At least four sport utility vehicles stopped in lanes of traffic that were entering the square from the south and west. Some of the guards got out of their vehicles and took positions on the street, according to the official familiar with the report on the American investigation.
At 12:08 p.m., at least one guard began to fire in the direction of a car, killing its driver. A traffic policeman said he walked toward the car, but more shots were fired, killing a woman holding an infant sitting in the passenger seat.
There are three versions of why the shooting started. The Blackwater guards have told investigators that they believed that they were being fired on, the official familiar with the report said. A preliminary Iraqi investigation has concluded that there was no enemy fire, but some Iraqi witnesses have said that Iraqi commandos in nearby guard towers may have been shooting as well, possibly leading Blackwater guards to believe that militants were firing at them.
After the family was shot, a type of grenade or flare was fired into the car, setting it ablaze, according to some accounts. Other Iraqis were also killed as the shooting continued. Iraqi officials have given several death counts, ranging from 8 to 20, with perhaps several dozen wounded. American officials have said that no Americans were hurt.
At some point during the shooting, one or more Blackwater guards called for a cease-fire, according to the American official.
The word cease-fire “was supposedly called out several times,” the official said. “They had an on-site difference of opinion,” he said.
In the end, a Blackwater guard “got on another one about the situation and supposedly pointed a weapon,” the official said.

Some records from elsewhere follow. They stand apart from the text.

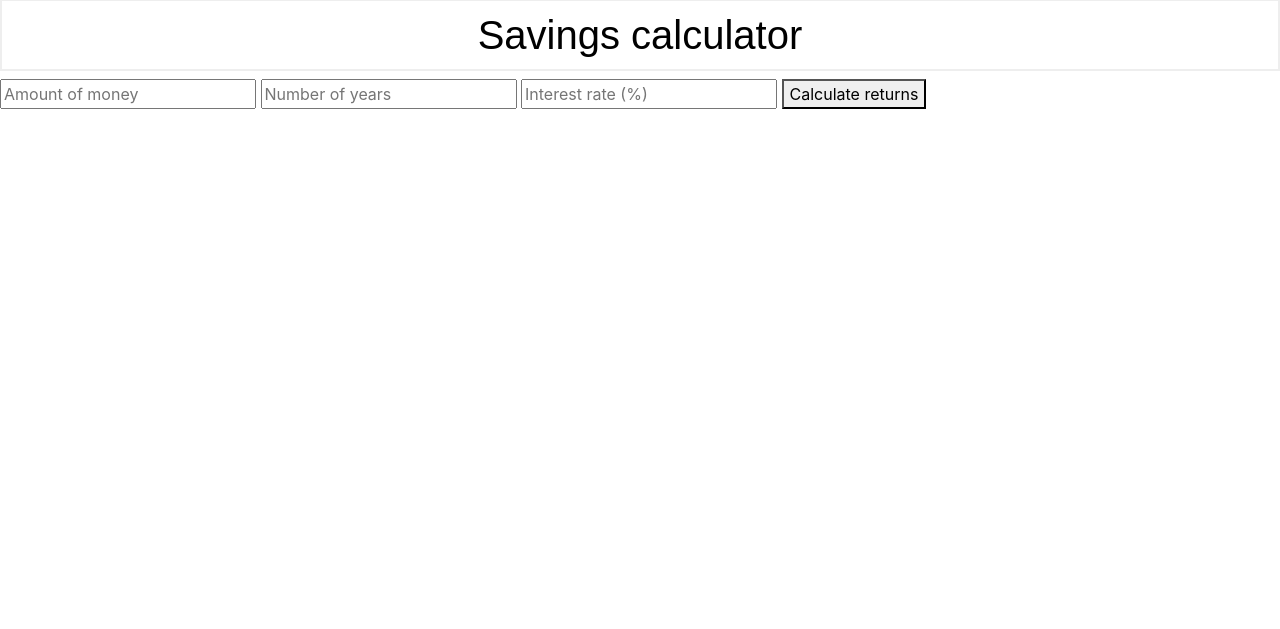
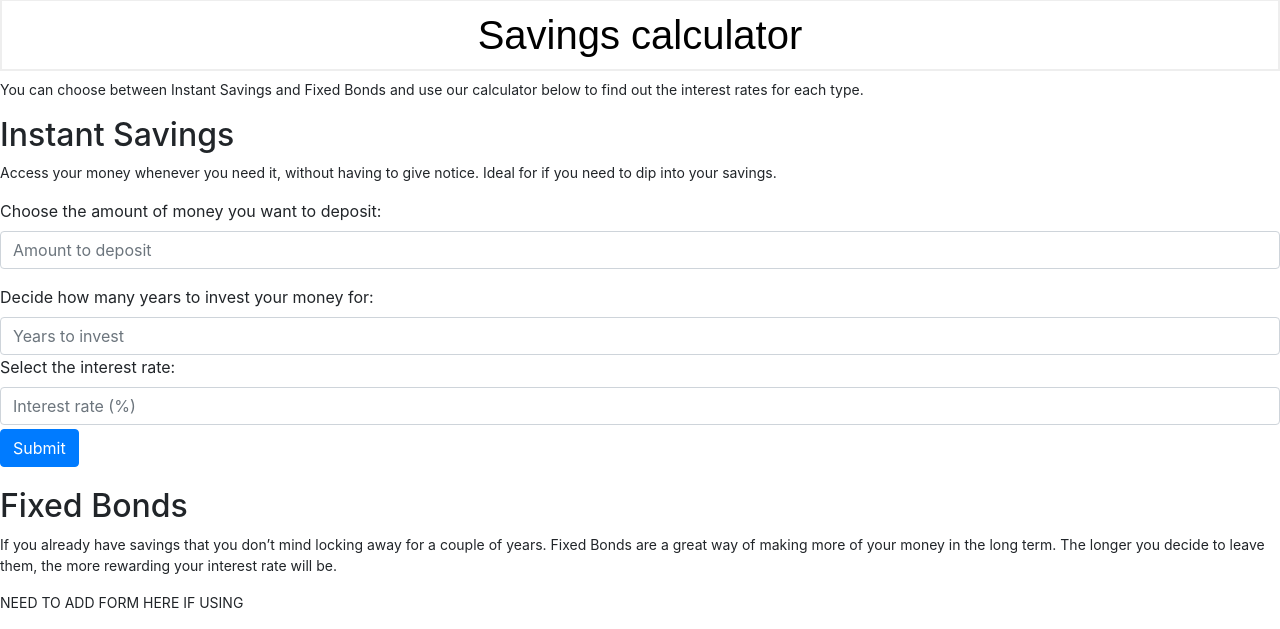
Before and after one commit to jessikatpr/CFGGroupProject, a Flask app: page /savings in a window 1280 px wide. Shown: the part 317-946 px from the top of the page. Before the commit the page ends 426 px from the top, so only its background shows below. Run offline with Flask 3, Linux system fonts and the light colour scheme; some libraries are stand-ins or nearby versions; grey boxes are pictures that could not be loaded.

Commit message:
Flask updates
Updated savings.html, created a savings_results page and amended the app.py file to include an output statement

```diff
--- a/app.py
+++ b/app.py
@@ -23,10 +23,15 @@ def savings():
         years = float(request.form.get("years"))
         interest = float(request.form.get("interest"))
         final_money = money * ((1 + interest / 100) ** years)
-        return str(final_money)
+        output = str(f"You said you would save £{money} over {years} years with an interest rate of {interest}%. You will earn £{final_money} over {years} years.")
+        return render_template("savings_result.html", final_money=final_money, output=output)
     # User reached route via GET (as by clicking a link or via redirect)
     else:
         return render_template("savings.html")
+
+@app.route("/savings_result", methods=["POST", "GET"])
+def savings_result():
+    return render_template("savings_result.html")
 
 @app.route("/about")
 def about():
--- a/templates/savings.html
+++ b/templates/savings.html
@@ -2,17 +2,42 @@
 <html lang="en">
 <head>
     <meta charset="UTF-8">
-    <title>Savings calculator</title>
+    <title>Savings</title>
 </head>
-<body>
-     {% include 'template.html' %}
+<body> {% include 'template.html' %}
+
 <h1>Savings calculator</h1>
-    <form action="/savings" method="post">
-        <input autocomplete="off" id="money" name="money" placeholder="Amount of money" type="number">
-        <input autocomplete="off" id="years" name="years" placeholder="Number of years" type="number">
-        <input autocomplete="off" id="interest" name="interest" placeholder="Interest rate (%)" type="number">
-        <button type="submit">Calculate returns</button>
-    </form>
+<p>You can choose between Instant Savings and Fixed Bonds and use our calculator below to find out the interest
+    rates for each type.</p>
+
+<h2>Instant Savings</h2>
+<p>Access your money whenever you need it, without having to give notice. Ideal for if you need to dip into your savings.</p>
+
+<form action="" method = "POST">
+  <div class="form-group">
+    <label for="formGroupExampleInput">Choose the amount of money you want to deposit:</label>
+      <input autocomplete="off" class="form-control" id="formGroupExampleInput" name="money" placeholder="Amount to deposit" type="number">
+  </div>
+  <div class="form-group">
+    <label for="formGroupExampleInput2">Decide how many years to invest your money for:</label>
+      <input autocomplete="off" class="form-control" id="formGroupExampleInput2" name="years" placeholder="Years to invest" type="number">
+      <label for="formGroupExampleInput3">Select the interest rate:</label>
+      <input autocomplete="off" class="form-control" id="formGroupExampleInput3" id="interest" name="interest" placeholder="Interest rate (%)" type="number">
+<!--    <select id="company" name="company">-->
+<!--      <option value="natwest" name="natwest">Natwest 1.0225%</option>-->
+<!--      <option value="aviva" name="aviva">Aviva 1.02%</option>-->
+<!--      <option value="lloyds" name="lloyds">Lloyds 1.0247%</option>-->
+<!--    </select>-->
+    <button type="submit" class="btn btn-primary my-1">Submit</button>
+  </div>
+</form>
+
+<h2>Fixed Bonds</h2>
+<p>If you already have savings that you don’t mind locking away for a couple of years. Fixed Bonds are a great way of
+    making more of your money in the long term. The longer you decide to leave them, the more rewarding your
+    interest rate will be.</p>
+
+<p>NEED TO ADD FORM HERE IF USING</p>
 
 </body>
 </html>
```
Also changed, not shown: templates/about.html (+13 -13 lines), templates/savings_result.html (added, +14 -0 lines).
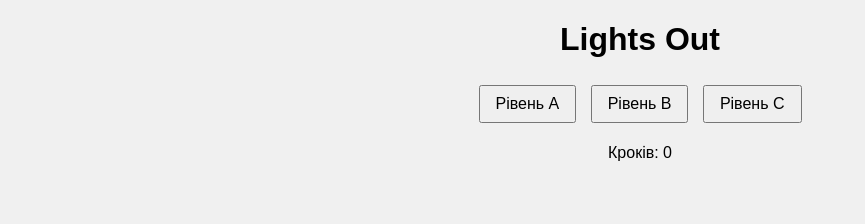
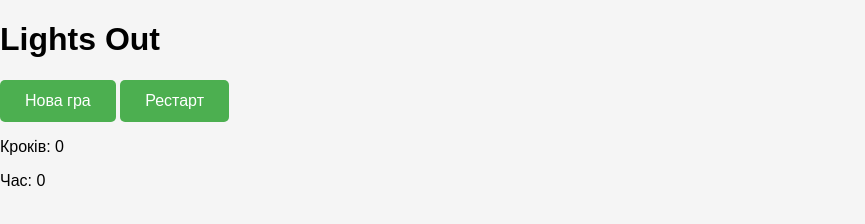
Before and after one commit to tetianazhelikhovska/University-JS-Course, a plain HTML site: page lab6/index.html in a window 1280 px wide. Shown: the whole page, without its empty margins (0-865 px from the left). Drawn offline with Linux system fonts and the light colour scheme; files that its build step writes are made by us from their sources.

Commit message:
Update index.html

```diff
--- a/lab6/index.html
+++ b/lab6/index.html
@@ -3,18 +3,18 @@
 <head>
   <meta charset="UTF-8">
   <title>Lights Out</title>
-  <link rel="stylesheet" href="style.css">
+  <link rel="stylesheet" href="styles.css">
 </head>
 <body>
   <h1>Lights Out</h1>
 
   <div>
-    <button onclick="loadLevel('a')">Рівень A</button>
-    <button onclick="loadLevel('b')">Рівень B</button>
-    <button onclick="loadLevel('c')">Рівень C</button>
+    <button onclick="startNewGame()">Нова гра</button>
+    <button onclick="restartLevel()">Рестарт</button>
   </div>
 
   <p id="moves">Кроків: 0</p>
+  <p id="time">Час: 0</p> <!-- Таймер -->
   <div id="game"></div>
   <p id="winMessage" style="font-weight: bold; color: green;"></p>
 
```
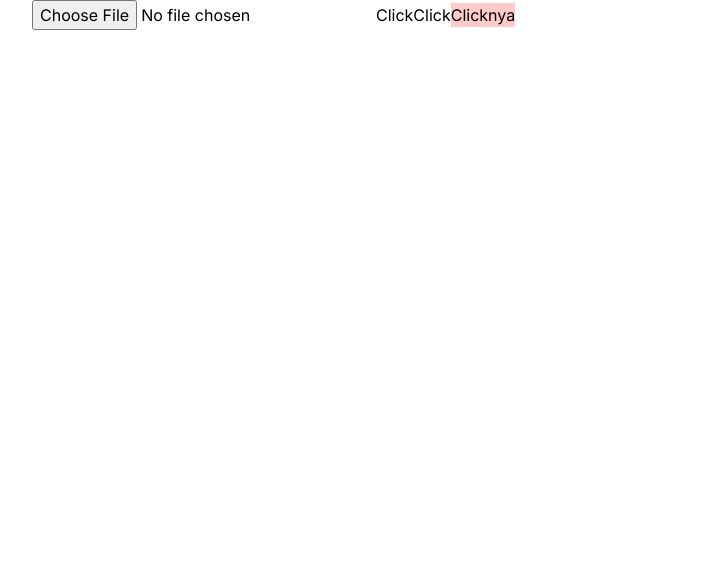
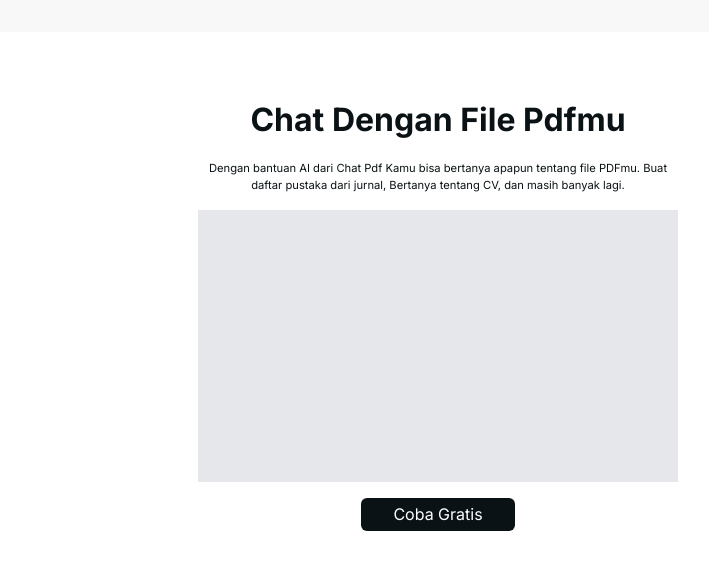
Before and after one commit to guntekhunter/chat-pdf, a Next.js app: page / in a window 1280 px wide. Shown: the top 570 px of the page, without its empty margins (202-911 px from the left). Built offline with nearby package versions, Linux system fonts and the light colour scheme.

Commit message:
fead: ntro page

```diff
--- /dev/null
+++ b/app/component/Button.tsx
@@ -0,0 +1,12 @@
+import React from "react";
+
+export default function Button(props: any) {
+  return (
+    <button
+      onClick={props.onClick}
+      className={`rounded-md bg-[#0B1215] py-[.3rem] px-[2rem] text-white ${props.className} `}
+    >
+      {props.children}
+    </button>
+  );
+}
--- /dev/null
+++ b/app/fetch/FetchData.tsx
@@ -0,0 +1,14 @@
+import axios from "axios";
+
+export const uploadPdf = async (file: File) => {
+  try {
+    const res = await axios.post("/api/pdf-reader-upload", file, {
+      headers: {
+        "Content-Type": "multipart/form-data",
+      },
+    });
+    return res;
+  } catch (error) {
+    console.log(error);
+  }
+};
--- a/app/page.tsx
+++ b/app/page.tsx
@@ -1,83 +1,20 @@
-"use client";
-import axios from "axios";
-import { ChangeEvent, useEffect, useState } from "react";
+import Button from "./component/Button";
 
 export default function Home() {
-  const [pdfData, setPdfData] = useState();
-  const [pdfUpload, setPdfUpload] = useState();
-  const [embedData, setEmbedData] = useState();
-  const [vector, setVector] = useState();
-  const [input, setInput] = useState("");
-  const [file, setFile] = useState<File>();
-  const [inputData, setInputData] = useState<string | ArrayBuffer | null>(null);
-  const fetchPdf = async () => {
-    const res = await axios.get("/api/pdf-parse");
-    setPdfData(res.data.response);
-    return res.data.response;
-  };
-  const fetchVectors = async (pdfContent: any) => {
-    const dataPdf = await fetchPdf();
-    const res = await axios.post("/api/embed", { pdf: pdfContent });
-    console.log(res.data);
-    setEmbedData(res.data.response);
-    setVector(res.data);
-    return res.data.response;
-  };
-  const createTable = async () => {
-    const data1 = await fetchPdf();
-    const data2 = await fetchVectors(data1);
-    console.log(data1);
-    console.log(data2);
-    const res = await axios.post("/api/post-supabase", {
-      pdf: pdfUpload,
-      vector: data2,
-    });
-    console.log(res.data);
-  };
-
-  const compare = async () => {
-    const res = await axios.post("/api/compare", {
-      input,
-      vector: embedData,
-    });
-    console.log("vector chatnya", res.data.response);
-    return res;
-  };
-
-  console.log(vector);
-
-  const handleFileChange = async (e: ChangeEvent<HTMLInputElement>) => {
-    if (e.target.files && e.target.files.length > 0) {
-      const file = e.target.files[0];
-      // setFile(file)
-      console.log("Selected file:", file);
-      const formData = new FormData();
-      formData.append("file", file);
-      const res = await axios.post("/api/pdf-reader-upload", formData, {
-        headers: {
-          "Content-Type": "multipart/form-data",
-        },
-      });
-      setPdfUpload(res.data.response);
-    }
-  };
-
-  const createParse = async () => {
-    console.log("Selected file:", file);
-    const res = await axios.post("/api/pdf-reader-upload", file);
-    console.log(res);
-  };
-
   return (
-    <div>
-      {embedData}
-      <input type="text" onChange={(e) => setInput(e.target.value)} />
-      <input type="file" onChange={handleFileChange} />
-      <button onClick={createParse}>Click</button>
-      <button onClick={createTable}>Click</button>
-      <button onClick={compare} className="bg-red-200">
-        Clicknya
-      </button>
+    <div className="bg-[#F8F8F8] w-full flex justify-center py-[2rem] text-[#0B1215]">
+      <div className="w-[70%] bg-white rounded-md px-[3rem] py-[4rem] text-center flex justify-center">
+        <div className="w-[60%] space-y-[1rem]">
+          <h1 className="font-bold text-[2rem]">Chat Dengan File Pdfmu</h1>
+          <p className="text-[.7rem]">
+            Dengan bantuan AI dari Chat Pdf Kamu bisa bertanya apapun tentang
+            file PDFmu. Buat daftar pustaka dari jurnal, Bertanya tentang CV,
+            dan masih banyak lagi.
+          </p>
+          <div className="w-full bg-gray-200 h-[17rem]"></div>
+          <Button>Coba Gratis</Button>
+        </div>
+      </div>
     </div>
   );
 }
--- /dev/null
+++ b/app/upload/page.tsx
@@ -0,0 +1,90 @@
+"use client";
+import axios from "axios";
+import { ChangeEvent, useEffect, useState } from "react";
+import { uploadPdf } from "../fetch/FetchData";
+
+export default function page() {
+  const [pdfData, setPdfData] = useState();
+  const [pdfUpload, setPdfUpload] = useState();
+  const [embedData, setEmbedData] = useState();
+  const [vector, setVector] = useState();
+  const [input, setInput] = useState("");
+  const [file, setFile] = useState<File>();
+  const [inputData, setInputData] = useState<string | ArrayBuffer | null>(null);
+  const fetchPdf = async () => {
+    const res = await axios.get("/api/pdf-parse");
+    setPdfData(res.data.response);
+    return res.data.response;
+  };
+  const fetchVectors = async (pdfContent: any) => {
+    const dataPdf = await fetchPdf();
+    const res = await axios.post("/api/embed", { pdf: pdfContent });
+    console.log(res.data);
+    setEmbedData(res.data.response);
+    setVector(res.data);
+    return res.data.response;
+  };
+  const createTable = async () => {
+    const data1 = await fetchPdf();
+    const data2 = await fetchVectors(data1);
+    console.log(data1);
+    console.log(data2);
+    const res = await axios.post("/api/post-supabase", {
+      pdf: pdfUpload,
+      vector: data2,
+    });
+    console.log(res.data);
+  };
+
+  const compare = async () => {
+    const res = await axios.post("/api/compare", {
+      input,
+      vector: embedData,
+    });
+    console.log("vector chatnya", res.data.response);
+    return res;
+  };
+
+  console.log(vector);
+
+  const handleFileChange = async (e: ChangeEvent<HTMLInputElement>) => {
+    if (e.target.files && e.target.files.length > 0) {
+      const file = e.target.files[0];
+      setFile(e.target.files[0]);
+      console.log("Selected file:", file);
+      const formData = new FormData();
+      formData.append("file", file);
+      const res = await axios.post("/api/pdf-reader-upload", formData, {
+        headers: {
+          "Content-Type": "multipart/form-data",
+        },
+      });
+      setPdfUpload(res.data.response);
+    }
+  };
+
+  const createParse = async () => {
+    console.log(file);
+    if (!file) {
+      console.error("No file selected");
+      return;
+    }
+    const formData = new FormData();
+    formData.append("file", file);
+    const res = uploadPdf(file);
+    console.log(res);
+  };
+
+  return (
+    <div>
+      {embedData}
+      <input type="text" onChange={(e) => setInput(e.target.value)} />
+      <input type="file" onChange={handleFileChange} />
+      <button onClick={createParse}>Click</button>
+      <button onClick={createTable}>Click</button>
+      <button onClick={compare} className="bg-red-200">
+        Clicknya
+      </button>
+    </div>
+  );
+}
```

In a separate article, the Times also reports that Blackwater operators may be a lot quicker to the trigger than their counterparts from other private security firms. The State Department revealed yesterday that Blackwater contractors have fired their weapons 56 times so far this year while escorting diplomats on 1,873 convoy runs. This may seem like a relatively low number. But compare it with that of Blackwater’s biggest competitor, DynCorp International. In all of 2006, DynCorp operators fired their weapons just 10 times during about 1,500 convoy runs—this at a time before the much heralded ‘surge’ supposedly reduced the level of violence in Baghdad.